Extracted records:
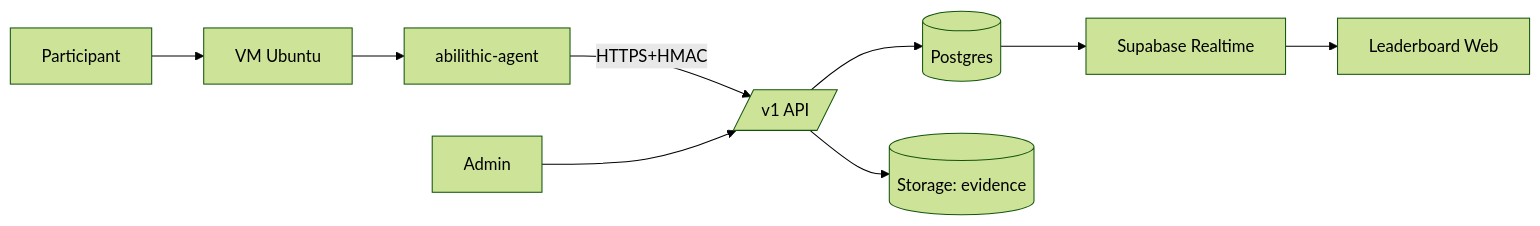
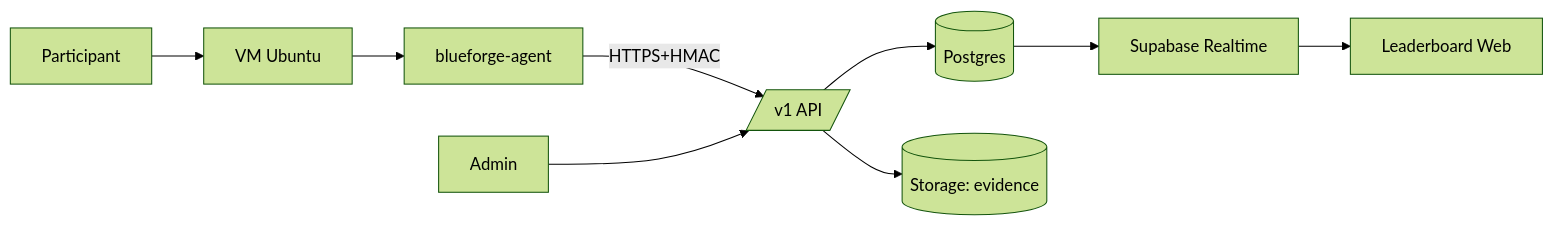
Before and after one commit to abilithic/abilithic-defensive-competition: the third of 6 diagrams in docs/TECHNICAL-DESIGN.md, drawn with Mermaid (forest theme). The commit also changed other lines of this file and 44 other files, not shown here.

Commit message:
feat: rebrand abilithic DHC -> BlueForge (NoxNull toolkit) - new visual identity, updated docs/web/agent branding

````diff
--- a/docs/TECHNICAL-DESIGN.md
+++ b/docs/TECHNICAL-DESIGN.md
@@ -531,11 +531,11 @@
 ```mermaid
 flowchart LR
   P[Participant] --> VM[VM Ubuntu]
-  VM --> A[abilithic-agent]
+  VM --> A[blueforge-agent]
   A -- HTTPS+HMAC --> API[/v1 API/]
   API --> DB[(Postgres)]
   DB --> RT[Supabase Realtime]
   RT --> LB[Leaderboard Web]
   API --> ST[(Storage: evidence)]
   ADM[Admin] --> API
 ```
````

TASK BRIEF:
Search the data above for lines holding "TECHNICAL" and copy each of them.

RESULT OF THE EXERCISE:
Before and after one commit to abilithic/abilithic-defensive-competition: the third of 6 diagrams in docs/TECHNICAL-DESIGN.md, drawn with Mermaid (forest theme). The commit also changed other lines of this file and 44 other files, not shown here.
--- a/docs/TECHNICAL-DESIGN.md
+++ b/docs/TECHNICAL-DESIGN.md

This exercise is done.